This doctrine has been applied to cases in which machinery has operated improperly because, although it may be clear that something went wrong, no specific proof or explanation for the accident is present and the question arises whether the defect was reasonably preventable or curable by the defendant. See, e.g., Fox v. Keystone Telephone Co., 326 Pa. 420, 192 A. 116 (1937) (electrical shock and burns from telephone receiver); Fox v. Philadelphia, 208 Pa. 127, 57 A. 356 (1904) (falling elevator). The event in the instant case is one in which the conclusion is at least permissible that such a happening would not usually occur unless someone has been negligent. Despite the fact that most machines are not foolproof, even when they are made and kept with care, the doctrine of res ipsa loquitur permits an inference of negligence to arise because it is a premise as to the balance of probabilities. The jury's finding of liability is drawn from the expectation that the condition or defect causing the accident was obvious enough or present for a sufficient length of time that it should have been detected by the use of ordinary care. 2 F. Harper F. James, The Law of Torts § 19.5 (1956).

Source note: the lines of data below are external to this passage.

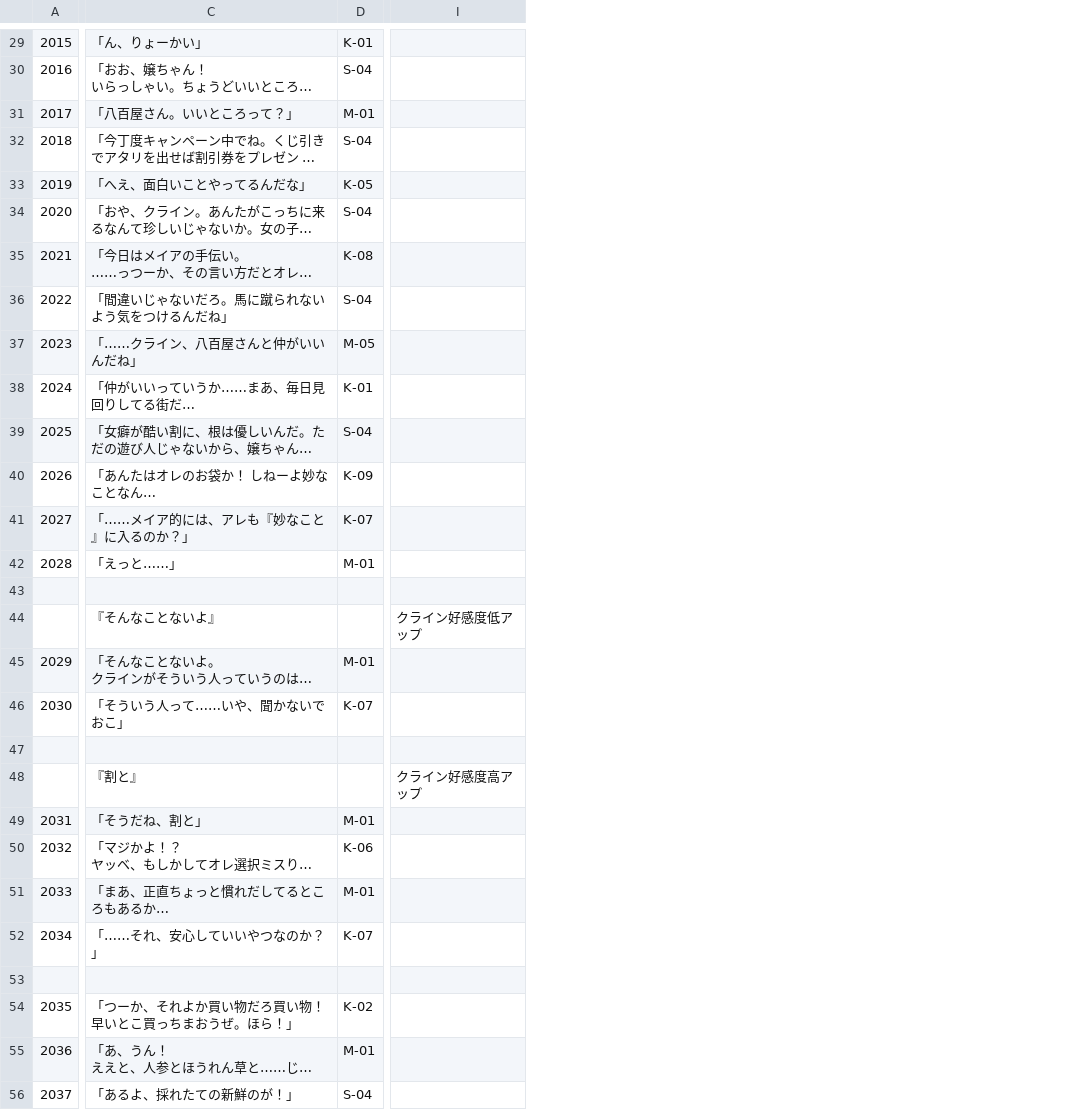
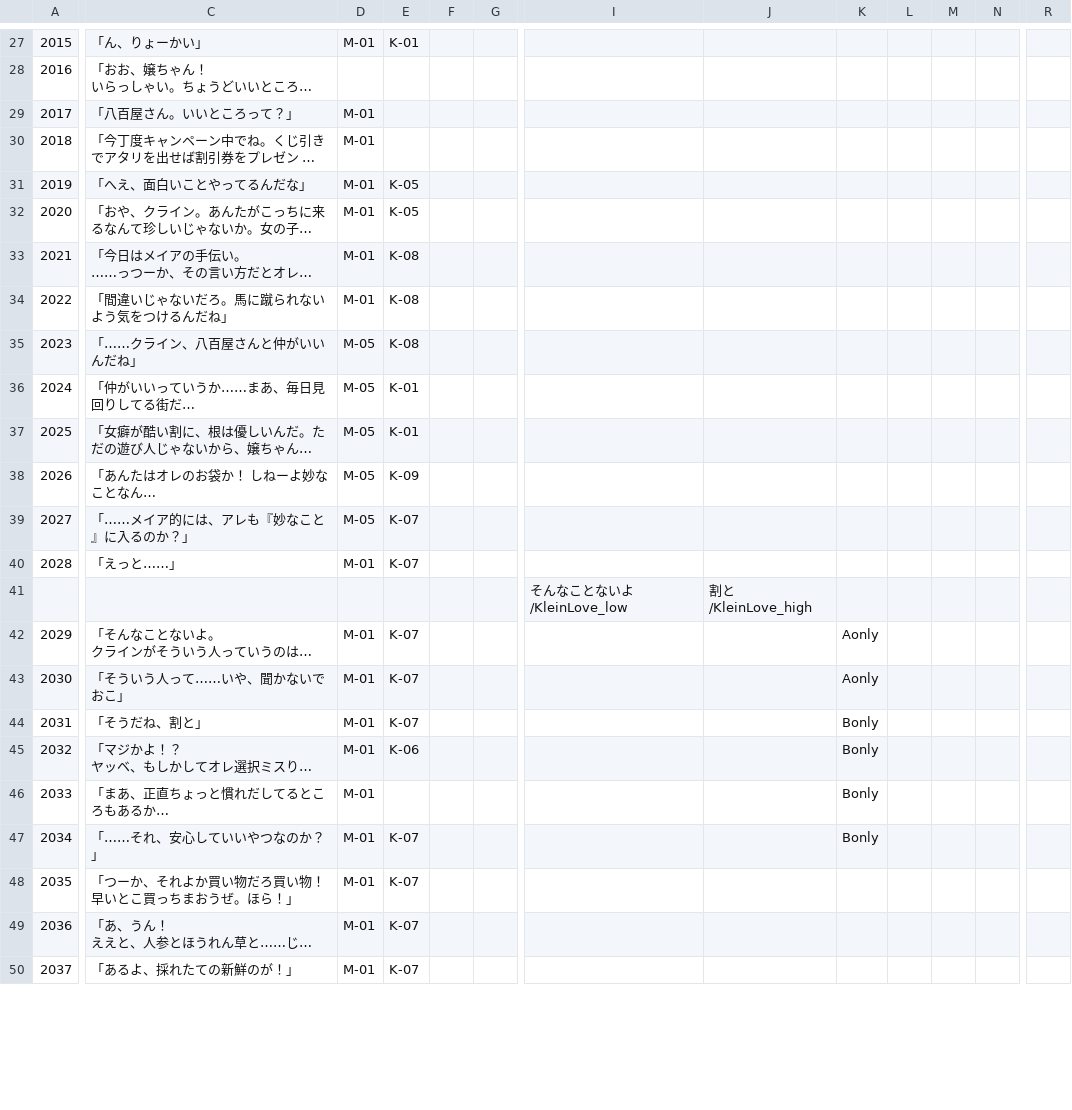
Before and after one commit to EnricoGunawan18/Rain-Lily, a CSV file: Assets/Novel/Script/Klein/クライン1.csv, drawn as a sheet; only a part is shown, gaps mark what is left out; long unchanged cells end in …; removed rows and columns are numbered as before the commit, all else as after; rows hold the shown columns only; the diff covers the shown part only; the diff names each change by its address in the sheet, - before the commit and + after, or states it on an @@ line.

```diff
--- a/Assets/Novel/Script/Klein/クライン1.csv
+++ b/Assets/Novel/Script/Klein/クライン1.csv
+column D, rows 27-50: M-01 |  | M-01 | M-01 | M-01 | M-01 | M-01 | M-01 | M-05 | M-05 | M-05 | M-05 | M-05 | M-01 |  | M-01 | M-01 | M-01 | M-01 | M-01 | M-01 | M-01 | M-01 | M-01
+column F, empty
+column G, empty
+column I, row 41: そんなことないよ/KleinLove_low
+column J, row 41: 割と/KleinLove_high
+column K, rows 42-47: Aonly | Aonly | Bonly | Bonly | Bonly | Bonly
+column L, empty
+column M, empty
+column N, empty
-column I, empty
+column R, empty
-E28: S-04
+E28: (empty)
-E29: M-01
+E29: (empty)
-E30: S-04
+E30: (empty)
-E32: S-04
+E32: K-05
-E34: S-04
+E34: K-08
-E35: M-05
+E35: K-08
-E37: S-04
+E37: K-01
-E40: M-01
+E40: K-07
-row 44:  | 『そんなことないよ』 |  | クライン好感度低アップ
-E42: M-01
+E42: K-07
-row 47: (empty)
-row 48:  | 『割と』 |  | クライン好感度高アップ
-E44: M-01
+E44: K-07
-E46: M-01
+E46: (empty)
-row 53: (empty)
-E48: K-02
+E48: K-07
-E49: M-01
+E49: K-07
-E50: S-04
+E50: K-07
```
Also changed, not shown: 5 removed rows and 51 edited cells elsewhere in this file, Assets/Novel/Script/Dialogue/プロローグ.csv, Assets/Novel/Script/Klein/クライン5.csv, 30 other files.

Thus, even though evidence may be presented that tends to negate the inference of negligence, the inference may not necessarily be destroyed.

"Although the defendant testifies that he has exercised all reasonable care, the conclusion may still be drawn, on the basis of ordinary human experience, that he has not. Although his evidence is that there was no negligence in . . . inspecting his elevator . . ., still the fact remains in evidence that . . . the elevator . . . fell. . . . From this the jury may still be permitted to infer that the defendant's witnesses are not to be believed, that something went wrong with the precautions described, that the full truth has not been told. As the defendant's evidence approaches complete demonstration that the event could not possibly have occurred, it is all the more clearly contradicted by the fact that it has occurred." Restatement (Second) Torts § 328 D, comment n (1964) (emphasis added).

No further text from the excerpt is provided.